Removing Unnecessary Indexes
Index maintenance requires lots of CPU and I/O. Every time we insert data into a database, SQL Server also needs to update the indexes, so it is better to remove them if they are not used.
SQL Server Installation And Database Setup
When setting up a database, we need to keep data and log files separately. The main reason for this is that writing and accessing data files is not sequential, whereas writing and accessing log files is sequential. If we put them on the same drive we can’t use them in an optimized way.
Don’t Overload SQL Server
The primary task of any database administrator is to make sure the production server runs smoothly and serves customers as well as possible. To make this happen we need to maintain separate databases (if possible, on separate machines) for the following environments:
For a production database we need a database with full recovery mode, and for other databases, a simple recovery mode is enough.
Testing on a production database will put lots of load on the transaction log, indexes, CPU and I/O. That’s why we need to use separate databases for production, development, testing and analyzing. If possible, use separate machines for each database, because it will decrease the load on the CPU and I/O.
Log file needs to have enough free space for normal operations because an autogrow operation on a log file is time-consuming and could force other operations to wait until it is completed.
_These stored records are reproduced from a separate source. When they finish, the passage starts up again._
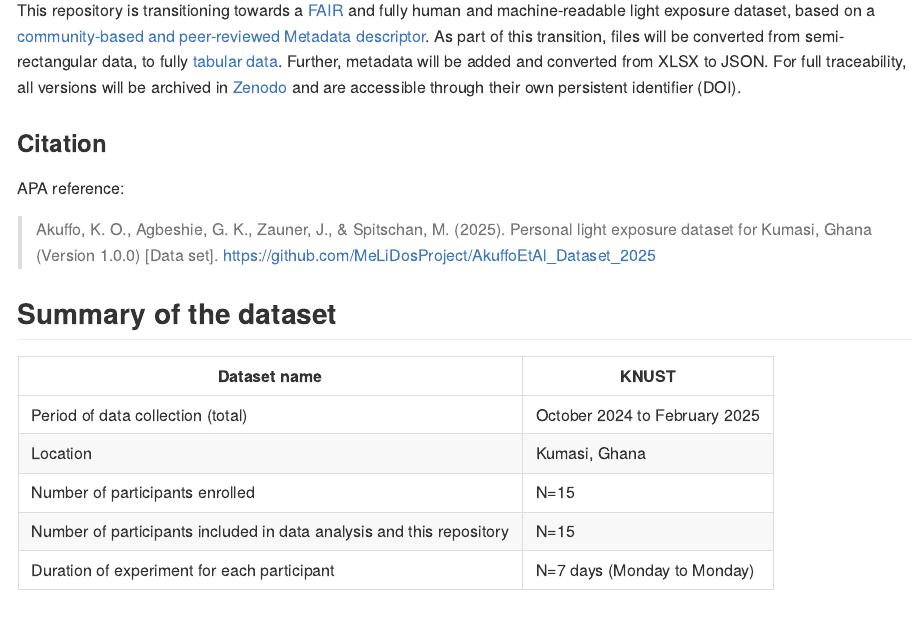
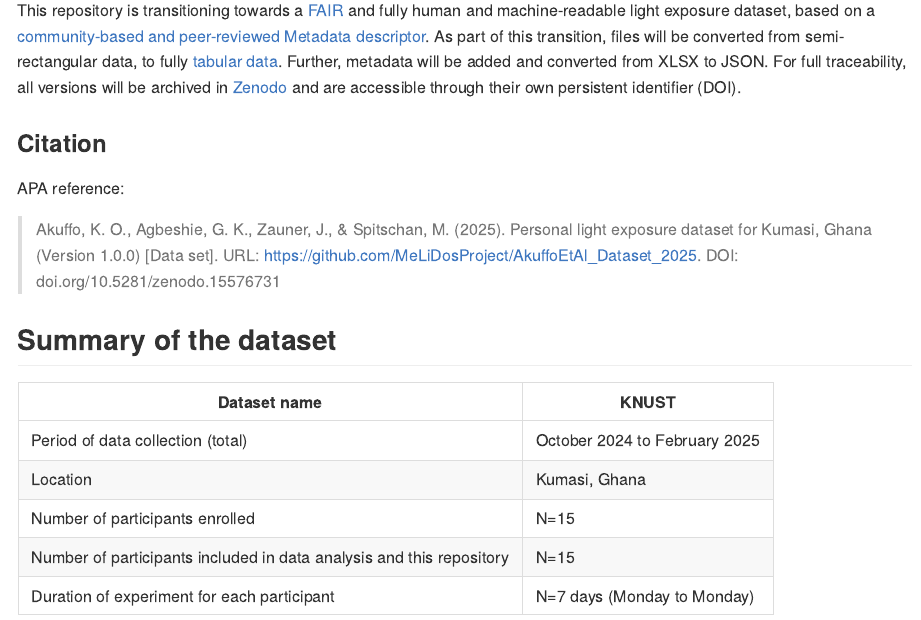
Before and after one commit to MeLiDosProject/AkuffoEtAl_Dataset_2025, an R Markdown document (README.Rmd): the page in a window 1100 px wide, from 460 px down. The pictures show the output file README.md that the author committed with the source, drawn offline in the style of GitHub.

Commit message:
update Citation with DOI

```diff
--- a/README.Rmd
+++ b/README.Rmd
@@ -33,7 +33,7 @@ This repository is transitioning towards a [FAIR](https://www.go-fair.org/fair-p
 
 APA reference:
 
-> Akuffo, K. O., Agbeshie, G. K., Zauner, J., & Spitschan, M. (2025). Personal light exposure dataset for Kumasi, Ghana (Version 1.0.0) [Data set]. https://github.com/MeLiDosProject/AkuffoEtAl_Dataset_2025
+> Akuffo, K. O., Agbeshie, G. K., Zauner, J., & Spitschan, M. (2025). Personal light exposure dataset for Kumasi, Ghana (Version 1.0.0) [Data set]. URL: https://github.com/MeLiDosProject/AkuffoEtAl_Dataset_2025. DOI: doi.org/10.5281/zenodo.15576731
 
 ## Summary of the dataset
 | Dataset name | KNUST |
```
Also changed, not shown: README.md, 1 other file.
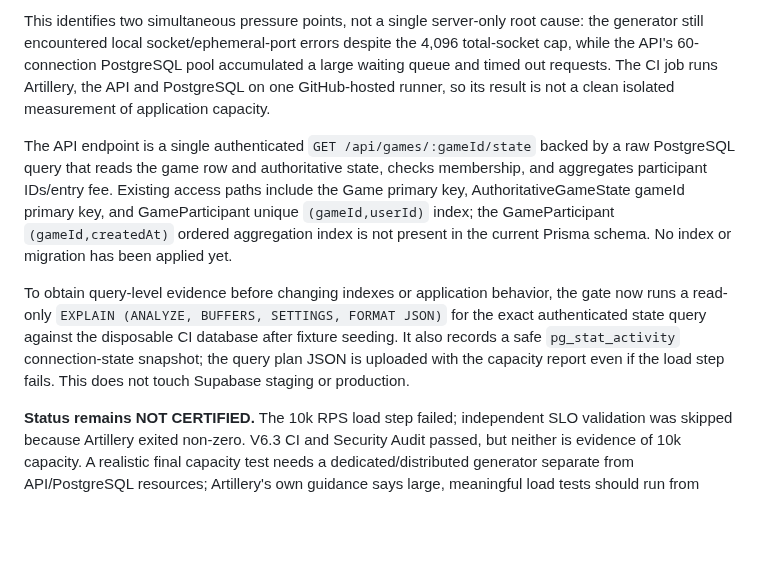
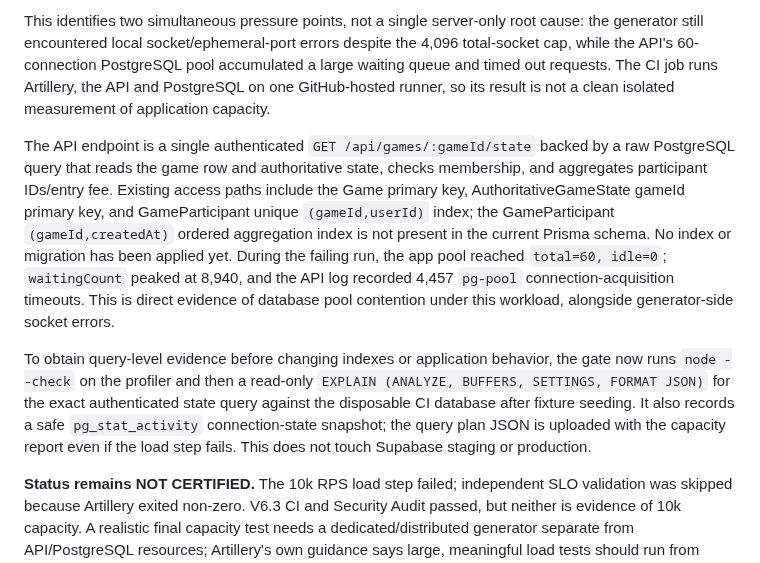
Before and after one commit to pascalnanousympathie-alt/LudoMada, a Markdown page: docs/PERFORMANCE_CAPACITY_10K.md, the part around the change. Drawn GitHub-style; blank space fills up the shorter version.

Commit message:
docs(perf): record measured DB pool starvation and query-plan diagnostics

```diff
--- a/docs/PERFORMANCE_CAPACITY_10K.md
+++ b/docs/PERFORMANCE_CAPACITY_10K.md
@@ -50,8 +50,8 @@ Release Gate run `41271085933` on head `627ac34988097d088cf7d7df55db5ce3a81bf1ff
 
 This identifies two simultaneous pressure points, not a single server-only root cause: the generator still encountered local socket/ephemeral-port errors despite the 4,096 total-socket cap, while the API's 60-connection PostgreSQL pool accumulated a large waiting queue and timed out requests. The CI job runs Artillery, the API and PostgreSQL on one GitHub-hosted runner, so its result is not a clean isolated measurement of application capacity.
 
-The API endpoint is a single authenticated `GET /api/games/:gameId/state` backed by a raw PostgreSQL query that reads the game row and authoritative state, checks membership, and aggregates participant IDs/entry fee. Existing access paths include the Game primary key, AuthoritativeGameState gameId primary key, and GameParticipant unique `(gameId,userId)` index; the GameParticipant `(gameId,createdAt)` ordered aggregation index is not present in the current Prisma schema. No index or migration has been applied yet.
+The API endpoint is a single authenticated `GET /api/games/:gameId/state` backed by a raw PostgreSQL query that reads the game row and authoritative state, checks membership, and aggregates participant IDs/entry fee. Existing access paths include the Game primary key, AuthoritativeGameState gameId primary key, and GameParticipant unique `(gameId,userId)` index; the GameParticipant `(gameId,createdAt)` ordered aggregation index is not present in the current Prisma schema. No index or migration has been applied yet. During the failing run, the app pool reached `total=60, idle=0`; `waitingCount` peaked at 8,940, and the API log recorded 4,457 `pg-pool` connection-acquisition timeouts. This is direct evidence of database pool contention under this workload, alongside generator-side socket errors.
 
-To obtain query-level evidence before changing indexes or application behavior, the gate now runs a read-only `EXPLAIN (ANALYZE, BUFFERS, SETTINGS, FORMAT JSON)` for the exact authenticated state query against the disposable CI database after fixture seeding. It also records a safe `pg_stat_activity` connection-state snapshot; the query plan JSON is uploaded with the capacity report even if the load step fails. This does not touch Supabase staging or production.
+To obtain query-level evidence before changing indexes or application behavior, the gate now runs `node --check` on the profiler and then a read-only `EXPLAIN (ANALYZE, BUFFERS, SETTINGS, FORMAT JSON)` for the exact authenticated state query against the disposable CI database after fixture seeding. It also records a safe `pg_stat_activity` connection-state snapshot; the query plan JSON is uploaded with the capacity report even if the load step fails. This does not touch Supabase staging or production.
 
 **Status remains NOT CERTIFIED.** The 10k RPS load step failed; independent SLO validation was skipped because Artillery exited non-zero. V6.3 CI and Security Audit passed, but neither is evidence of 10k capacity. A realistic final capacity test needs a dedicated/distributed generator separate from API/PostgreSQL resources; Artillery's own guidance says large, meaningful load tests should run from cloud workers rather than directly on CI nodes.
```
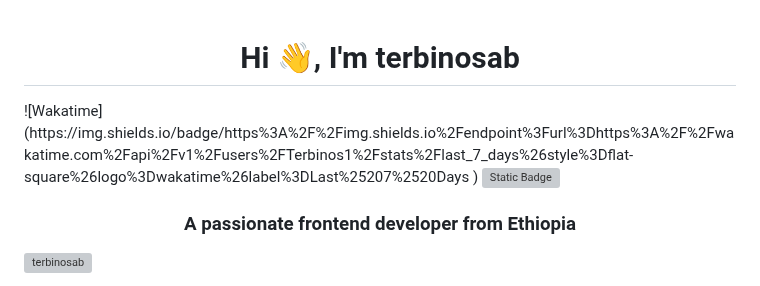
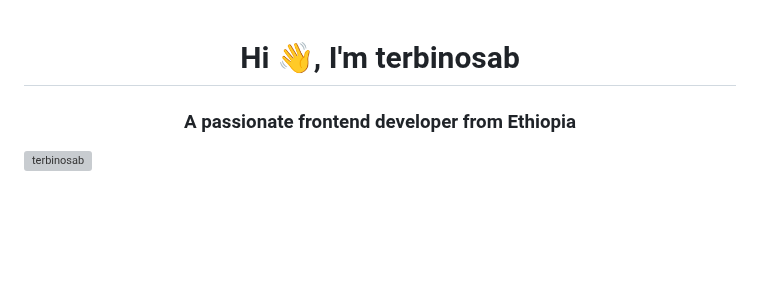
Before and after one commit to terbinosab/terbinosab, a Markdown page: README.md, the part around the change. Rendered like a GitHub page; blank space fills up the shorter version; grey boxes are pictures that could not be loaded.

```diff
--- a/README.md
+++ b/README.md
@@ -1,7 +1,5 @@
 <h1 align="center">Hi 👋, I'm terbinosab</h1>
-![Wakatime](https://img.shields.io/badge/https%3A%2F%2Fimg.shields.io%2Fendpoint%3Furl%3Dhttps%3A%2F%2Fwakatime.com%2Fapi%2Fv1%2Fusers%2FTerbinos1%2Fstats%2Flast_7_days%26style%3Dflat-square%26logo%3Dwakatime%26label%3DLast%25207%2520Days
-)
-<img alt="Static Badge" src="https://img.shields.io/badge/https%3A%2F%2Fimg.shields.io%2Fendpoint%3Furl%3Dhttps%3A%2F%2Fwakatime.com%2Fapi%2Fv1%2Fusers%2FTerbinos1%2Fstats%2Flast_7_days%26style%3Dflat-square%26logo%3Dwakatime%26label%3DLast%25207%2520Days">
+
 
 <h3 align="center">A passionate frontend developer from Ethiopia</h3>
 
```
The best way to set up tempdb is to put it on separate disk. We need to keep the initial size as big as we can afford because when it reaches an autogrow situation, performance will decrease.